Wherever the word "yaml" occurs in the listing below, copy that whole line.

(Data to use)

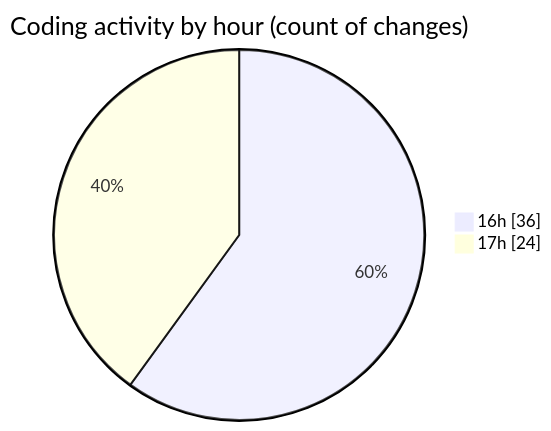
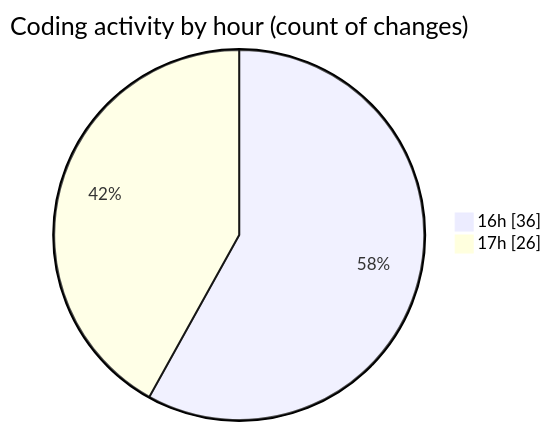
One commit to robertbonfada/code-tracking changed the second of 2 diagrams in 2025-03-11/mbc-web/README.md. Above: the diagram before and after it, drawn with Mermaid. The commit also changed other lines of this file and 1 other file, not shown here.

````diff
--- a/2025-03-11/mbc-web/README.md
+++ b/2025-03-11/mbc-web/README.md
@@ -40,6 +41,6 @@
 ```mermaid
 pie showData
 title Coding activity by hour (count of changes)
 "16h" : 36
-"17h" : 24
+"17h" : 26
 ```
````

(End Data to use)
(Data to use)

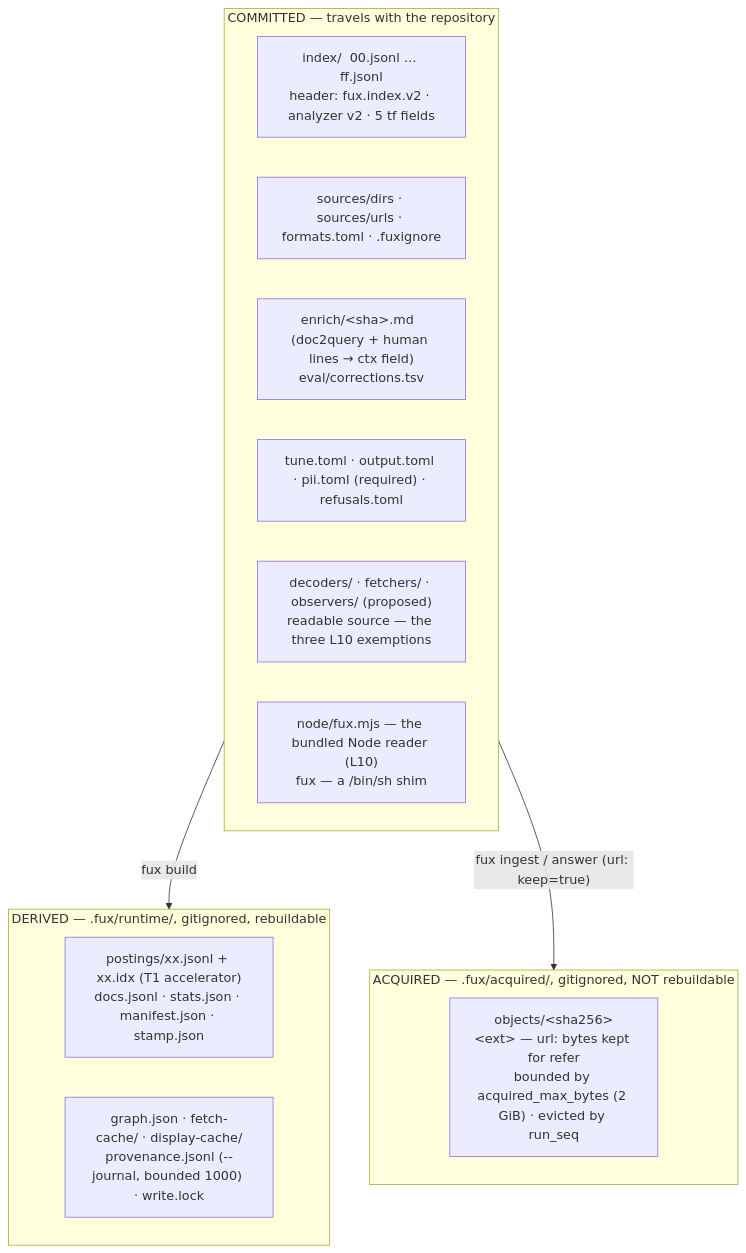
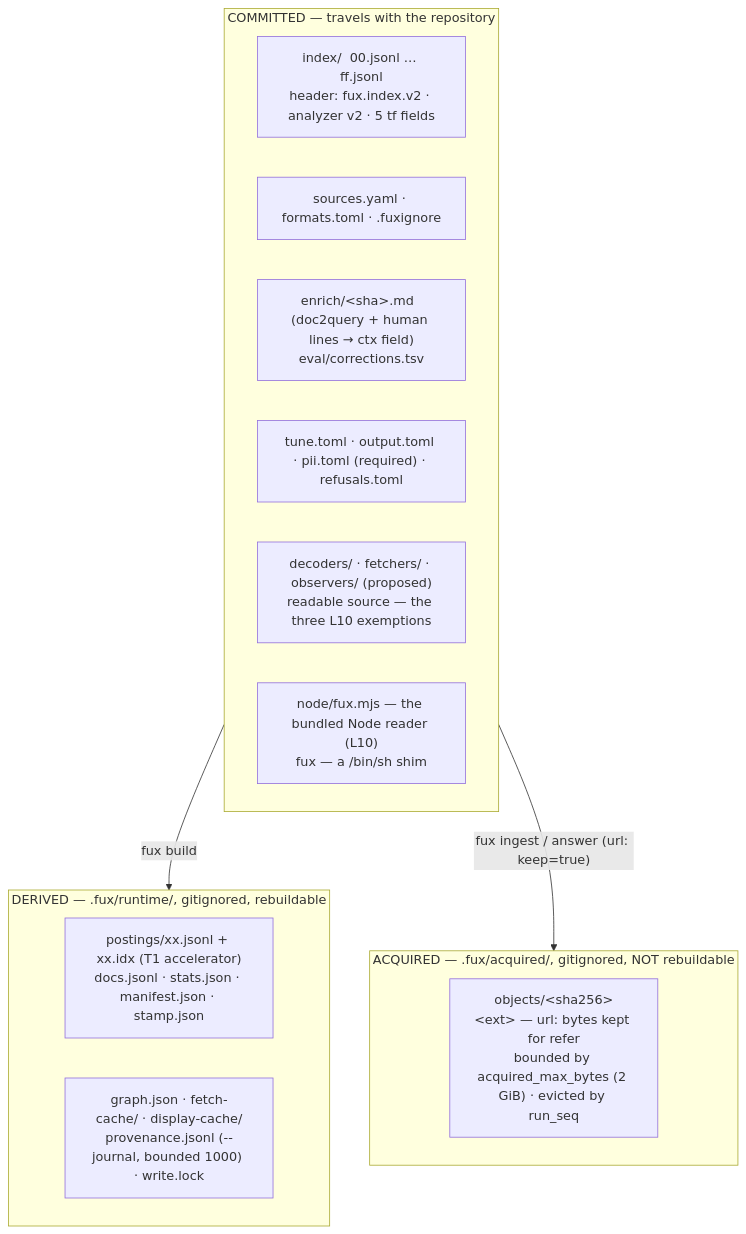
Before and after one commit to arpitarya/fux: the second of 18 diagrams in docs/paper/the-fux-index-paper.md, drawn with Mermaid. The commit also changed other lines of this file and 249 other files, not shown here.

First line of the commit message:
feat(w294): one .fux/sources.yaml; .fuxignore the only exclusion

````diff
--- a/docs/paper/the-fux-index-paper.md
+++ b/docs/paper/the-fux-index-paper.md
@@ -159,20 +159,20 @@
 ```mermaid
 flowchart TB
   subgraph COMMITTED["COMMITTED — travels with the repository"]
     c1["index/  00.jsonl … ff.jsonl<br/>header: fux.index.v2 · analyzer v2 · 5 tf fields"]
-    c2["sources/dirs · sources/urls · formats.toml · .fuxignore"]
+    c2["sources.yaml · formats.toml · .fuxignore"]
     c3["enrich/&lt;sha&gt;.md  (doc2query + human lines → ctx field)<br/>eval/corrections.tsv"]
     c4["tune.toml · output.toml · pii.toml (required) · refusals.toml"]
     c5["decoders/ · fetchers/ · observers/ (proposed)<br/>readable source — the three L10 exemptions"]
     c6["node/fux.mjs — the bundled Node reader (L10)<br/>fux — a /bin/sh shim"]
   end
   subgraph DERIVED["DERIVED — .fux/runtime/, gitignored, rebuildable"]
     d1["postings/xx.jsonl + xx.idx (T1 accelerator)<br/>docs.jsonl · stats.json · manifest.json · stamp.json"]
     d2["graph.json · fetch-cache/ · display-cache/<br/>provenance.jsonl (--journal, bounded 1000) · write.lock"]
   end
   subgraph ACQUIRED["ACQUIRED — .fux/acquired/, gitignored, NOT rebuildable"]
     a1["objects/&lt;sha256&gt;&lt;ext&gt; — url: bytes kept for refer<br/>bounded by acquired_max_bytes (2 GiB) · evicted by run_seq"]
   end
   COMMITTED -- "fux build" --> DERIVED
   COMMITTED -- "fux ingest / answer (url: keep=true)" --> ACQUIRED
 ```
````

(End Data to use)

Task solution:
feat(w294): one .fux/sources.yaml; .fuxignore the only exclusion
+    c2["sources.yaml · formats.toml · .fuxignore"]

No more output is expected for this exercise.